### Task requirements
The response should be the records below, repeated exactly, with each picture left out.

### Task material

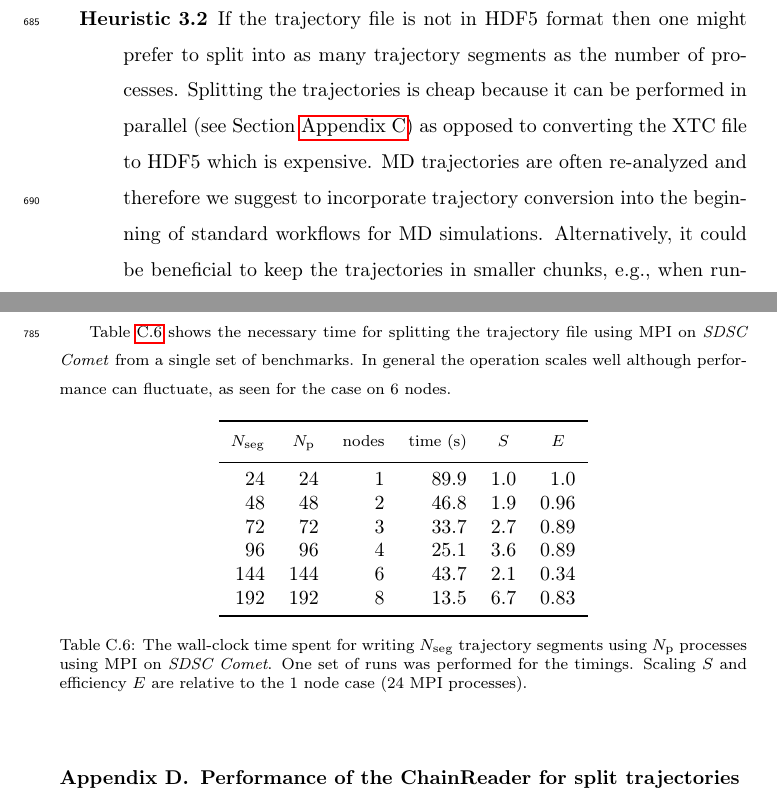
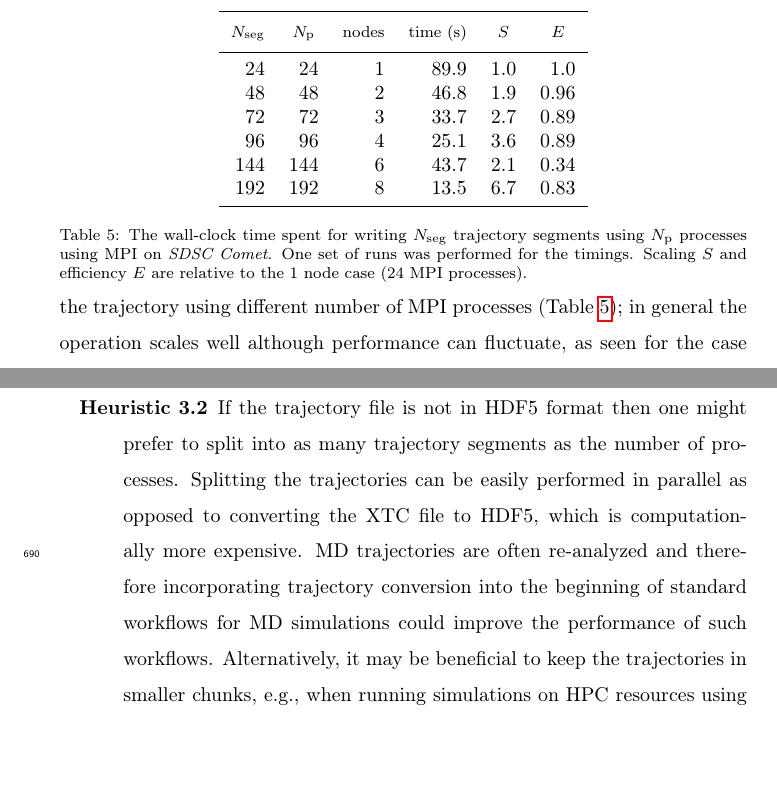
Before and after one commit to hpcanalytics/paper-hpc-py-parallel-mdanalysis, a LaTeX paper (main.tex, which reads experiments.tex, guideline.tex, splitting.tex): two parts of pages 35 and 42 of 44 before the commit and two parts of pages 26 and 35 of 44 after it, joined at a grey line, cut so that both start at the same text, the shorter picture padded with empty space. Compiled offline with pdfLaTeX.

Commit message:
moved table C.6 with splitting timings to main
- removed splitting appendix
- updated text (experiments, guidelines)
- updated Makefile

6) Figure A.13 is mentioned in the paper and looks like it would be
   helpful to include it in the main body, not in the appendix.  Same
   issue with Table C.6

```diff
--- a/experiments.tex
+++ b/experiments.tex
@@ -284,9 +284,34 @@ Although the reason why in our case Global Arrays appeared to be more efficient
 
 \paragraph{Further considerations for splitting trajectories}
 The subfiling approach appears promising but it requires preprocessing of trajectory files and additional storage space for the segments.
-We benchmarked the necessary time for splitting the trajectory using different number of MPI processes (Table~\ref{tab:timing-splitting}).
+We benchmarked the necessary time for splitting the trajectory using different number of MPI processes (Table~\ref{tab:timing-splitting}); in general the operation scales well although performance can
+fluctuate, as seen for the case on 6 nodes.
 These preprocessing times were not included in the estimates because we are focusing on better understanding the principle causes of stragglers and we wanted to make the results directly comparable to the results of the previous sections.
 Nevertheless, from an end user perspective, preprocessing of trajectories can be integrated in workflows (especially as the data in Table~\ref{tab:timing-splitting} indicate good scaling) and the preprocessing time can be quickly amortized if the trajectories are analyzed repeatedly.
+
+\begin{table}
+\centering
+\begin{tabular}{rrrrrr}
+  \toprule
+            \thead{$N_{\text{seg}}$} & \thead{$N_{\text{p}}$} & \thead{nodes}
+          & \thead{time (s)} & \thead{$S$} & \thead{$E$}\\
+  \midrule
+     24 &  24 & 1 & 89.9 & 1.0 & 1.0\\
+     48 &  48 & 2 & 46.8 & 1.9 & 0.96\\
+     72 &  72 & 3 & 33.7 & 2.7 & 0.89\\
+     96 &  96 & 4 & 25.1 & 3.6 & 0.89\\
+    144 & 144 & 6 & 43.7 & 2.1 & 0.34\\
+    192 & 192 & 8 & 13.5 & 6.7 & 0.83\\
+  \bottomrule
+\end{tabular}
+\caption[Time necessary for writing the trajectory segments]
+{The wall-clock time spent for writing $N_{\text{seg}}$ trajectory
+  segments using $N_{\text{p}}$ processes using MPI on \emph{SDSC
+    Comet}. One set of runs was performed for the timings. Scaling $S$
+   and efficiency $E$ are relative to the 1 node case (24 MPI processes).}
+\label{tab:timing-splitting}
+\end{table}
+
 
 Often trajectories from MD simulations on HPC machines are produced and kept in small chunks that would need to be concatenated to form a trajectory but that might be useful for the subfiling approach.
 However, it might not be feasible to have exactly one trajectory segment per MPI rank.
--- a/guideline.tex
+++ b/guideline.tex
@@ -17,7 +17,10 @@ As discussed in Section \ref{sec:bound}, for I/O bound problems the interference
 \item[\textbf{Heuristic 3}] For $\frac{\overline{\tcomp}}{\overline{\tIO}} \leqslant 1$ the task is I/O bound and single-shared-file I/O should be avoided to remove unnecessary metadata operations. Therefore, one needs to take the following steps:
   \begin{description}
     \item[\textbf{Heuristic 3.1}] If there is access to HDF5 format the recommended way will be to use MPI-based Parallel HDF5 (Section \ref{HDF5}).
-    \item[\textbf{Heuristic 3.2}] If the trajectory file is not in HDF5 format then one might prefer to split into as many trajectory segments as the number of processes. Splitting the trajectories is cheap because it can be performed in parallel (see Section \ref{sec:splitting-timing}) as opposed to converting the XTC file to HDF5 which is expensive. MD trajectories are often re-analyzed and therefore we suggest to incorporate trajectory conversion into the beginning of standard workflows for MD simulations. Alternatively, it could be beneficial to keep the trajectories in smaller chunks, e.g., when running simulations on HPC resources using Gromacs \cite{Gromacs3, Gromacs1}, users can run their simulations with the ``-noappend" option so that output trajectories will be automatically stored in small chunks.
+    \item[\textbf{Heuristic 3.2}] If the trajectory file is not in HDF5 format then one might prefer to split into as many trajectory segments as the number of processes.
+      Splitting the trajectories can be easily performed in parallel as opposed to converting the XTC file to HDF5, which is computationally more expensive.
+      MD trajectories are often re-analyzed and therefore incorporating trajectory conversion into the beginning of standard workflows for MD simulations could improve the performance of such workflows.
+      Alternatively, it may be beneficial to keep the trajectories in smaller chunks, e.g., when running simulations on HPC resources using Gromacs \cite{Gromacs3, Gromacs1}, users can run their simulations with the ``-noappend" option so that output trajectories will be automatically stored in small chunks.
     \item[\textbf{Heuristic 3.3}] In case of $\frac{\overline{\tcomp}}{\overline{\tcomm}} \ll 1$, appropriate parallel implementation along with \emph{Global Arrays} should be used on the trajectory segments (Section \ref{splitting-traj}) to achieve near ideal scaling.
   \end{description}
 \end{description}
--- a/main.tex
+++ b/main.tex
@@ -131,9 +131,6 @@ Python\sep MPI\sep HPC\sep MDAnalysis\sep Global Array\sep MPI I/O\sep HDF5\sep
 \section{Effect of \tcomp/\tcomm on Performance}
 \input{tcomm.tex}
 
-\section{Detailed timing for splitting trajectories}
-\input{splitting.tex}
-
 \section{Performance of the ChainReader for split trajectories}
 \input{chainreader.tex}
 
--- a/splitting.tex
+++ /dev/null
@@ -1,30 +0,0 @@
-\label{sec:splitting-timing}
-
-Table \ref{tab:timing-splitting} shows the necessary time for
-splitting the trajectory file using MPI on \emph{SDSC Comet} from a
-single set of benchmarks.
-In general the operation scales well although performance can
-fluctuate, as seen for the case on 6 nodes.
-
-\begin{table}[ht!]
-\centering
-\begin{tabular}{rrrrrr}
-  \toprule
-            \thead{$N_{\text{seg}}$} & \thead{$N_{\text{p}}$} & \thead{nodes}
-          & \thead{time (s)} & \thead{$S$} & \thead{$E$}\\
-  \midrule
-     24 &  24 & 1 & 89.9 & 1.0 & 1.0\\
-     48 &  48 & 2 & 46.8 & 1.9 & 0.96\\
-     72 &  72 & 3 & 33.7 & 2.7 & 0.89\\
-     96 &  96 & 4 & 25.1 & 3.6 & 0.89\\
-    144 & 144 & 6 & 43.7 & 2.1 & 0.34\\
-    192 & 192 & 8 & 13.5 & 6.7 & 0.83\\
-  \bottomrule
-\end{tabular}
-\caption[Time necessary for writing the trajectory segments]
-{The wall-clock time spent for writing $N_{\text{seg}}$ trajectory
-  segments using $N_{\text{p}}$ processes using MPI on \emph{SDSC
-    Comet}. One set of runs was performed for the timings. Scaling $S$
-   and efficiency $E$ are relative to the 1 node case (24 MPI processes).}
-\label{tab:timing-splitting}
-\end{table}
```
Also changed, not shown: Makefile.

### Response area
Before and after one commit to hpcanalytics/paper-hpc-py-parallel-mdanalysis, a LaTeX paper (main.tex, which reads experiments.tex, guideline.tex, splitting.tex): two parts of pages 35 and 42 of 44 before the commit and two parts of pages 26 and 35 of 44 after it, joined at a grey line, cut so that both start at the same text, the shorter picture padded with empty space. Compiled offline with pdfLaTeX.

Commit message:
moved table C.6 with splitting timings to main
- removed splitting appendix
- updated text (experiments, guidelines)
- updated Makefile

6) Figure A.13 is mentioned in the paper and looks like it would be
   helpful to include it in the main body, not in the appendix.  Same
   issue with Table C.6

```diff
--- a/experiments.tex
+++ b/experiments.tex
@@ -284,9 +284,34 @@ Although the reason why in our case Global Arrays appeared to be more efficient
 
 \paragraph{Further considerations for splitting trajectories}
 The subfiling approach appears promising but it requires preprocessing of trajectory files and additional storage space for the segments.
-We benchmarked the necessary time for splitting the trajectory using different number of MPI processes (Table~\ref{tab:timing-splitting}).
+We benchmarked the necessary time for splitting the trajectory using different number of MPI processes (Table~\ref{tab:timing-splitting}); in general the operation scales well although performance can
+fluctuate, as seen for the case on 6 nodes.
 These preprocessing times were not included in the estimates because we are focusing on better understanding the principle causes of stragglers and we wanted to make the results directly comparable to the results of the previous sections.
 Nevertheless, from an end user perspective, preprocessing of trajectories can be integrated in workflows (especially as the data in Table~\ref{tab:timing-splitting} indicate good scaling) and the preprocessing time can be quickly amortized if the trajectories are analyzed repeatedly.
+
+\begin{table}
+\centering
+\begin{tabular}{rrrrrr}
+  \toprule
+            \thead{$N_{\text{seg}}$} & \thead{$N_{\text{p}}$} & \thead{nodes}
+          & \thead{time (s)} & \thead{$S$} & \thead{$E$}\\
+  \midrule
+     24 &  24 & 1 & 89.9 & 1.0 & 1.0\\
+     48 &  48 & 2 & 46.8 & 1.9 & 0.96\\
+     72 &  72 & 3 & 33.7 & 2.7 & 0.89\\
+     96 &  96 & 4 & 25.1 & 3.6 & 0.89\\
+    144 & 144 & 6 & 43.7 & 2.1 & 0.34\\
+    192 & 192 & 8 & 13.5 & 6.7 & 0.83\\
+  \bottomrule
+\end{tabular}
+\caption[Time necessary for writing the trajectory segments]
+{The wall-clock time spent for writing $N_{\text{seg}}$ trajectory
+  segments using $N_{\text{p}}$ processes using MPI on \emph{SDSC
+    Comet}. One set of runs was performed for the timings. Scaling $S$
+   and efficiency $E$ are relative to the 1 node case (24 MPI processes).}
+\label{tab:timing-splitting}
+\end{table}
+
 
 Often trajectories from MD simulations on HPC machines are produced and kept in small chunks that would need to be concatenated to form a trajectory but that might be useful for the subfiling approach.
 However, it might not be feasible to have exactly one trajectory segment per MPI rank.
--- a/guideline.tex
+++ b/guideline.tex
@@ -17,7 +17,10 @@ As discussed in Section \ref{sec:bound}, for I/O bound problems the interference
 \item[\textbf{Heuristic 3}] For $\frac{\overline{\tcomp}}{\overline{\tIO}} \leqslant 1$ the task is I/O bound and single-shared-file I/O should be avoided to remove unnecessary metadata operations. Therefore, one needs to take the following steps:
   \begin{description}
     \item[\textbf{Heuristic 3.1}] If there is access to HDF5 format the recommended way will be to use MPI-based Parallel HDF5 (Section \ref{HDF5}).
-    \item[\textbf{Heuristic 3.2}] If the trajectory file is not in HDF5 format then one might prefer to split into as many trajectory segments as the number of processes. Splitting the trajectories is cheap because it can be performed in parallel (see Section \ref{sec:splitting-timing}) as opposed to converting the XTC file to HDF5 which is expensive. MD trajectories are often re-analyzed and therefore we suggest to incorporate trajectory conversion into the beginning of standard workflows for MD simulations. Alternatively, it could be beneficial to keep the trajectories in smaller chunks, e.g., when running simulations on HPC resources using Gromacs \cite{Gromacs3, Gromacs1}, users can run their simulations with the ``-noappend" option so that output trajectories will be automatically stored in small chunks.
+    \item[\textbf{Heuristic 3.2}] If the trajectory file is not in HDF5 format then one might prefer to split into as many trajectory segments as the number of processes.
+      Splitting the trajectories can be easily performed in parallel as opposed to converting the XTC file to HDF5, which is computationally more expensive.
+      MD trajectories are often re-analyzed and therefore incorporating trajectory conversion into the beginning of standard workflows for MD simulations could improve the performance of such workflows.
+      Alternatively, it may be beneficial to keep the trajectories in smaller chunks, e.g., when running simulations on HPC resources using Gromacs \cite{Gromacs3, Gromacs1}, users can run their simulations with the ``-noappend" option so that output trajectories will be automatically stored in small chunks.
     \item[\textbf{Heuristic 3.3}] In case of $\frac{\overline{\tcomp}}{\overline{\tcomm}} \ll 1$, appropriate parallel implementation along with \emph{Global Arrays} should be used on the trajectory segments (Section \ref{splitting-traj}) to achieve near ideal scaling.
   \end{description}
 \end{description}
--- a/main.tex
+++ b/main.tex
@@ -131,9 +131,6 @@ Python\sep MPI\sep HPC\sep MDAnalysis\sep Global Array\sep MPI I/O\sep HDF5\sep
 \section{Effect of \tcomp/\tcomm on Performance}
 \input{tcomm.tex}
 
-\section{Detailed timing for splitting trajectories}
-\input{splitting.tex}
-
 \section{Performance of the ChainReader for split trajectories}
 \input{chainreader.tex}
 
--- a/splitting.tex
+++ /dev/null
@@ -1,30 +0,0 @@
-\label{sec:splitting-timing}
-
-Table \ref{tab:timing-splitting} shows the necessary time for
-splitting the trajectory file using MPI on \emph{SDSC Comet} from a
-single set of benchmarks.
-In general the operation scales well although performance can
-fluctuate, as seen for the case on 6 nodes.
-
-\begin{table}[ht!]
-\centering
-\begin{tabular}{rrrrrr}
-  \toprule
-            \thead{$N_{\text{seg}}$} & \thead{$N_{\text{p}}$} & \thead{nodes}
-          & \thead{time (s)} & \thead{$S$} & \thead{$E$}\\
-  \midrule
-     24 &  24 & 1 & 89.9 & 1.0 & 1.0\\
-     48 &  48 & 2 & 46.8 & 1.9 & 0.96\\
-     72 &  72 & 3 & 33.7 & 2.7 & 0.89\\
-     96 &  96 & 4 & 25.1 & 3.6 & 0.89\\
-    144 & 144 & 6 & 43.7 & 2.1 & 0.34\\
-    192 & 192 & 8 & 13.5 & 6.7 & 0.83\\
-  \bottomrule
-\end{tabular}
-\caption[Time necessary for writing the trajectory segments]
-{The wall-clock time spent for writing $N_{\text{seg}}$ trajectory
-  segments using $N_{\text{p}}$ processes using MPI on \emph{SDSC
-    Comet}. One set of runs was performed for the timings. Scaling $S$
-   and efficiency $E$ are relative to the 1 node case (24 MPI processes).}
-\label{tab:timing-splitting}
-\end{table}
```
Also changed, not shown: Makefile.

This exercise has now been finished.